#### [Exercise requirements]
Should the word "rendering" occur in a line of the records, copy that line.

Stored items from a collection:
────────

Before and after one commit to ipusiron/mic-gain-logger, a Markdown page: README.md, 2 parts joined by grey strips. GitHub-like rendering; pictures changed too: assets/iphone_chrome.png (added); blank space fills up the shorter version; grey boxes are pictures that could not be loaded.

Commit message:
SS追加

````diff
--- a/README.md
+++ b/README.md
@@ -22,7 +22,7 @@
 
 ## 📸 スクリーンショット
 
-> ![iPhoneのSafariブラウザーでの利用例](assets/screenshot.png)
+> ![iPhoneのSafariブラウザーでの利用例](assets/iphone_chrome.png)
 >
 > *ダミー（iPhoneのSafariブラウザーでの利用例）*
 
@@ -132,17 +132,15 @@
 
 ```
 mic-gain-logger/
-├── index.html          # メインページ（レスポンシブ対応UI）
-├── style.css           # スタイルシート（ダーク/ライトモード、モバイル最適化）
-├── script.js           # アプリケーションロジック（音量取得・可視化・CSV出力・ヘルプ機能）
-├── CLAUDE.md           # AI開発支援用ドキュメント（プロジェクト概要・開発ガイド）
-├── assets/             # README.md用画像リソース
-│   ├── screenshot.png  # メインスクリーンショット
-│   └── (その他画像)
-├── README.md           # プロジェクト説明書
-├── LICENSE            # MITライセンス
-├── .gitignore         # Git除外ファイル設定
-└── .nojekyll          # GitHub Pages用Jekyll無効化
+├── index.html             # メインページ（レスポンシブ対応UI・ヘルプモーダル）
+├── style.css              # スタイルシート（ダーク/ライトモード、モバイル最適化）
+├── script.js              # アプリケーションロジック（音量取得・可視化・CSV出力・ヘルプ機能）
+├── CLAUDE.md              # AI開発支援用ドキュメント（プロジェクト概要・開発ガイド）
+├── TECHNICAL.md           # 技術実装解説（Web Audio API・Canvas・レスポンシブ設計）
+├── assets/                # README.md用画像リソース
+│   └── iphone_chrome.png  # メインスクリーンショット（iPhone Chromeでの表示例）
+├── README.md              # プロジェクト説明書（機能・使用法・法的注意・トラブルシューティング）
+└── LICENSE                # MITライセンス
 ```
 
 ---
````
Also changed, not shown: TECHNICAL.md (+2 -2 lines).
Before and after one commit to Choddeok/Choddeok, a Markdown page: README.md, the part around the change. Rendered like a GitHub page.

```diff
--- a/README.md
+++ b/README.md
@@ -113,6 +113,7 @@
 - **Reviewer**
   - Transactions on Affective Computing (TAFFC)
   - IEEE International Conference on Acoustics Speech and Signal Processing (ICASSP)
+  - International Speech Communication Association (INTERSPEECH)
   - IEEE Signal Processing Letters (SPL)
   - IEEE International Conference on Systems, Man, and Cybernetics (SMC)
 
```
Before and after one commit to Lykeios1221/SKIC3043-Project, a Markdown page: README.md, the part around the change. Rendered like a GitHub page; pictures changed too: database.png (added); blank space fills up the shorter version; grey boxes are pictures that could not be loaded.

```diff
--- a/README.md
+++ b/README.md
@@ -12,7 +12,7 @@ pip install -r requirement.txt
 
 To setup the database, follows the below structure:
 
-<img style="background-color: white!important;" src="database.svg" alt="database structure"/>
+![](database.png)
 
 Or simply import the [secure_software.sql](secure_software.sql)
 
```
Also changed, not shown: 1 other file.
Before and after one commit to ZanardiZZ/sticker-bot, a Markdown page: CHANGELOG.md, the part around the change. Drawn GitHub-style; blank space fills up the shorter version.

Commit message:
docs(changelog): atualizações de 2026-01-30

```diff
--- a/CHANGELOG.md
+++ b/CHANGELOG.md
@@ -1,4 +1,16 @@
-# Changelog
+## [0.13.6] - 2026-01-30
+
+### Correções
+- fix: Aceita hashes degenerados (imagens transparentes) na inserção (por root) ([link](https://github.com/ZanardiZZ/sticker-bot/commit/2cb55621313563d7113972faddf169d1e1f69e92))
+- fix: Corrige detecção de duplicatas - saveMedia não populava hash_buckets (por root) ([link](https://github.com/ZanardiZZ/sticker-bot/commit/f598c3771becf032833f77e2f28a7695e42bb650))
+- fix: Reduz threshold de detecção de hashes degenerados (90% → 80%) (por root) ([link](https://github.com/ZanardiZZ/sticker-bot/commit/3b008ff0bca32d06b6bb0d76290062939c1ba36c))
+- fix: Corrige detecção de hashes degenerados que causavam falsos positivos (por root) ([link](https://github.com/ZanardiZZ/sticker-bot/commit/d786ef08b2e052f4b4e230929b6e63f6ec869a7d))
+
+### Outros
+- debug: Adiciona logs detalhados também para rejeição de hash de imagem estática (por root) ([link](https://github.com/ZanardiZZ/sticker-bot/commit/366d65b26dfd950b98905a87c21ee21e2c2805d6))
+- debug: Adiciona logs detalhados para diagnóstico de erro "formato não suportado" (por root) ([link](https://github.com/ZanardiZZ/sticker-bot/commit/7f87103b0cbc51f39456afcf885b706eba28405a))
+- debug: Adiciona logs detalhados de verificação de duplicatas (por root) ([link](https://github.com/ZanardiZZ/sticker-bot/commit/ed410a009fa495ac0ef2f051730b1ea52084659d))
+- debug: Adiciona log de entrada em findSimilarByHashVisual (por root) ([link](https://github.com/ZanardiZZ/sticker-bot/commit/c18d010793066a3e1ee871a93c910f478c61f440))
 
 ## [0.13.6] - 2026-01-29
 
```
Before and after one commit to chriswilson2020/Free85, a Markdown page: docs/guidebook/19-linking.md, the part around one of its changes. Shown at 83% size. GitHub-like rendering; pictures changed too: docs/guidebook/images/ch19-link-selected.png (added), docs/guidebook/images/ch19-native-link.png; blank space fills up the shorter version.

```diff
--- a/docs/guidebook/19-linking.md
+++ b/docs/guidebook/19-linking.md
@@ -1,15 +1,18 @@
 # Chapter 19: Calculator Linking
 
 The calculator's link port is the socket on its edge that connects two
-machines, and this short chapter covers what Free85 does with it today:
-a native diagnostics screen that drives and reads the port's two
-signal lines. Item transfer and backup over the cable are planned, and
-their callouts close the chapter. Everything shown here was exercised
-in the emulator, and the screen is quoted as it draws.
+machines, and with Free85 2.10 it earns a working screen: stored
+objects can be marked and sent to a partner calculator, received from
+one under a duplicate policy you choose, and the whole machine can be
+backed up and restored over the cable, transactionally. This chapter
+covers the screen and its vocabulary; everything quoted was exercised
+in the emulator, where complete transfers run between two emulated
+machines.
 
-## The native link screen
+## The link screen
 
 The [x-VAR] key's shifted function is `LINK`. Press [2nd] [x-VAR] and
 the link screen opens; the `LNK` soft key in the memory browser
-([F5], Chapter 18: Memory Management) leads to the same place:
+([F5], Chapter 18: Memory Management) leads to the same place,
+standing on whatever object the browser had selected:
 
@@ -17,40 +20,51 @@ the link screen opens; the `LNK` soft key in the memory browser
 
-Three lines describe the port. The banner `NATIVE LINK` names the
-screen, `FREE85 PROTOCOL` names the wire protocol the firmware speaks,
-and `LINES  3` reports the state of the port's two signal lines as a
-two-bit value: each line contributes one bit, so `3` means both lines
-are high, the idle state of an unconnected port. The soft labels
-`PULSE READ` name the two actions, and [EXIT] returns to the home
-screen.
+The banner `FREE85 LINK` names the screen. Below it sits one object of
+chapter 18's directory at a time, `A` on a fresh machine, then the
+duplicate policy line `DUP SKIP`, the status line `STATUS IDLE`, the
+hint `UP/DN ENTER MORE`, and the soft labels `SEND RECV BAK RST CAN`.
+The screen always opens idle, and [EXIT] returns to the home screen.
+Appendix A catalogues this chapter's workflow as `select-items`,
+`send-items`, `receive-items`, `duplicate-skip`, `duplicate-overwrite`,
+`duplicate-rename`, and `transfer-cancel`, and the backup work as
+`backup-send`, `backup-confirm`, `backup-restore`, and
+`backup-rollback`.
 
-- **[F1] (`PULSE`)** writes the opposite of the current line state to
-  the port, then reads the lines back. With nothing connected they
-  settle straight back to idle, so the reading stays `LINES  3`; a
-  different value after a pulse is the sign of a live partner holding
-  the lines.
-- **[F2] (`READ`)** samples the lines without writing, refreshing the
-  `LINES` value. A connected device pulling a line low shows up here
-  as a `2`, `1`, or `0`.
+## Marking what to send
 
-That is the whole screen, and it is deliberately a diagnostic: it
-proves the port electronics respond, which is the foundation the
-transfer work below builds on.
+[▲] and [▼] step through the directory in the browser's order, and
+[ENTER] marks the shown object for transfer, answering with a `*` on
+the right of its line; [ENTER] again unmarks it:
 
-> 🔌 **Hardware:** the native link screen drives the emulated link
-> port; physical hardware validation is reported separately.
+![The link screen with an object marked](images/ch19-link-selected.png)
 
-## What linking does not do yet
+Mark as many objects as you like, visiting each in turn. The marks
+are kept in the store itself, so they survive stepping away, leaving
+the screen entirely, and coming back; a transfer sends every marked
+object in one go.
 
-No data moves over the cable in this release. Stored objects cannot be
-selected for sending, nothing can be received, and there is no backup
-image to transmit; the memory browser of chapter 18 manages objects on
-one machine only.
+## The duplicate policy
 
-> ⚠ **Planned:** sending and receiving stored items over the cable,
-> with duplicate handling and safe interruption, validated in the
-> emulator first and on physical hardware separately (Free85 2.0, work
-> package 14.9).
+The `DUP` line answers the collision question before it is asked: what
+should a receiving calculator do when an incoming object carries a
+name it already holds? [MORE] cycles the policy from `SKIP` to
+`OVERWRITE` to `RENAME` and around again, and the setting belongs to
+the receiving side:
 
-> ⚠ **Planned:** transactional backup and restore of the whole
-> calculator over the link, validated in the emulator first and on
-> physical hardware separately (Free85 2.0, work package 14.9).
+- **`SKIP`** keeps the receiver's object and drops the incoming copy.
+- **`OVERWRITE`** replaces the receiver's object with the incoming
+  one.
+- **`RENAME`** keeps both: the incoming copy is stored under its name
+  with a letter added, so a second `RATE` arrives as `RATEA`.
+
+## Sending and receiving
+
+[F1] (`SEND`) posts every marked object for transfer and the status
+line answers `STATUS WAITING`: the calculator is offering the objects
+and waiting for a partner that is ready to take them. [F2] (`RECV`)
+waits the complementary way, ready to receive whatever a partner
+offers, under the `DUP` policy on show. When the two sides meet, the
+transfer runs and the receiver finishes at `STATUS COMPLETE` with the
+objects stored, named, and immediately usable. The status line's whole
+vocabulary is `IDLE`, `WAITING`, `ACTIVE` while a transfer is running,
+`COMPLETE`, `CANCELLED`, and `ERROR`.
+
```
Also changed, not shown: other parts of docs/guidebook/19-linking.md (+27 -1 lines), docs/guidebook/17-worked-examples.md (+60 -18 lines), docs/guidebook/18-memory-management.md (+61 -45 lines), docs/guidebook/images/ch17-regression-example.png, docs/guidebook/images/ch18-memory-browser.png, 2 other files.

────────

#### [Response to the task]
Before and after one commit to ipusiron/mic-gain-logger, a Markdown page: README.md, 2 parts joined by grey strips. GitHub-like rendering; pictures changed too: assets/iphone_chrome.png (added); blank space fills up the shorter version; grey boxes are pictures that could not be loaded.
Before and after one commit to chriswilson2020/Free85, a Markdown page: docs/guidebook/19-linking.md, the part around one of its changes. Shown at 83% size. GitHub-like rendering; pictures changed too: docs/guidebook/images/ch19-link-selected.png (added), docs/guidebook/images/ch19-native-link.png; blank space fills up the shorter version.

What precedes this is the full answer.